= Beginning of Section =

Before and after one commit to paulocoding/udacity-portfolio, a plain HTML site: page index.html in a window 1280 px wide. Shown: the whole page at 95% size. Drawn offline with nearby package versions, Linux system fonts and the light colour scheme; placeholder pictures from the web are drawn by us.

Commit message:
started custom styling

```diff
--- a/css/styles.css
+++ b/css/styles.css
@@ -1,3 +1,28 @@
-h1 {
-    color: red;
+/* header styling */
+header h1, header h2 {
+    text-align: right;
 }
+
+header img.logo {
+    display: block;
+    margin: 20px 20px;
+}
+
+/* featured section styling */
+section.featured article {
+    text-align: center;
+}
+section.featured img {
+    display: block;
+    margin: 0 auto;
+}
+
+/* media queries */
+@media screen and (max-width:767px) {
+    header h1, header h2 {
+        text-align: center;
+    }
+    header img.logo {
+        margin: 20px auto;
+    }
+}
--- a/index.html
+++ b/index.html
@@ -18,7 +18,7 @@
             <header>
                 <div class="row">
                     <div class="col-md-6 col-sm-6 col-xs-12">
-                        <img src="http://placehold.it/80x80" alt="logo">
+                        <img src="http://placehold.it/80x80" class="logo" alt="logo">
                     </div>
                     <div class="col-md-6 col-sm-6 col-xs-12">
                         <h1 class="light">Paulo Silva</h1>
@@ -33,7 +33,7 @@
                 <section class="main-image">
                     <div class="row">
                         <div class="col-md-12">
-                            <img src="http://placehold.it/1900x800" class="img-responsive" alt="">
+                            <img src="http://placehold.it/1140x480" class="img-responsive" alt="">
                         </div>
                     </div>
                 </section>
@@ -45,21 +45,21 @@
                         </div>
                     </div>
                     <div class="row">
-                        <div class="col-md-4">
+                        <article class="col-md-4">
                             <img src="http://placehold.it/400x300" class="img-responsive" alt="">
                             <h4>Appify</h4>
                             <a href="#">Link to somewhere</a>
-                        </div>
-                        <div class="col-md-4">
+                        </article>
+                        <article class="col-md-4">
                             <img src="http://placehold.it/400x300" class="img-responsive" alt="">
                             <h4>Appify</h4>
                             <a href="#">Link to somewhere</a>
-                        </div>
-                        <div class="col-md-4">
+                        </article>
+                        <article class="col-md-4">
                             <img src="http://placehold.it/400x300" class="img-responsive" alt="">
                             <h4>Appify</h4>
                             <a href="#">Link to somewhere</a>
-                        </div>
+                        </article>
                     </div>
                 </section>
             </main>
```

= End of Section =

**Work required**
Write out a word-for-word copy of every entry above.

**Result of the task**
Before and after one commit to paulocoding/udacity-portfolio, a plain HTML site: page index.html in a window 1280 px wide. Shown: the whole page at 95% size. Drawn offline with nearby package versions, Linux system fonts and the light colour scheme; placeholder pictures from the web are drawn by us.

Commit message:
started custom styling

```diff
--- a/css/styles.css
+++ b/css/styles.css
@@ -1,3 +1,28 @@
-h1 {
-    color: red;
+/* header styling */
+header h1, header h2 {
+    text-align: right;
 }
+
+header img.logo {
+    display: block;
+    margin: 20px 20px;
+}
+
+/* featured section styling */
+section.featured article {
+    text-align: center;
+}
+section.featured img {
+    display: block;
+    margin: 0 auto;
+}
+
+/* media queries */
+@media screen and (max-width:767px) {
+    header h1, header h2 {
+        text-align: center;
+    }
+    header img.logo {
+        margin: 20px auto;
+    }
+}
--- a/index.html
+++ b/index.html
@@ -18,7 +18,7 @@
             <header>
                 <div class="row">
                     <div class="col-md-6 col-sm-6 col-xs-12">
-                        <img src="http://placehold.it/80x80" alt="logo">
+                        <img src="http://placehold.it/80x80" class="logo" alt="logo">
                     </div>
                     <div class="col-md-6 col-sm-6 col-xs-12">
                         <h1 class="light">Paulo Silva</h1>
@@ -33,7 +33,7 @@
                 <section class="main-image">
                     <div class="row">
                         <div class="col-md-12">
-                            <img src="http://placehold.it/1900x800" class="img-responsive" alt="">
+                            <img src="http://placehold.it/1140x480" class="img-responsive" alt="">
                         </div>
                     </div>
                 </section>
@@ -45,21 +45,21 @@
                         </div>
                     </div>
                     <div class="row">
-                        <div class="col-md-4">
+                        <article class="col-md-4">
                             <img src="http://placehold.it/400x300" class="img-responsive" alt="">
                             <h4>Appify</h4>
                             <a href="#">Link to somewhere</a>
-                        </div>
-                        <div class="col-md-4">
+                        </article>
+                        <article class="col-md-4">
                             <img src="http://placehold.it/400x300" class="img-responsive" alt="">
                             <h4>Appify</h4>
                             <a href="#">Link to somewhere</a>
-                        </div>
-                        <div class="col-md-4">
+                        </article>
+                        <article class="col-md-4">
                             <img src="http://placehold.it/400x300" class="img-responsive" alt="">
                             <h4>Appify</h4>
                             <a href="#">Link to somewhere</a>
-                        </div>
+                        </article>
                     </div>
                 </section>
             </main>
```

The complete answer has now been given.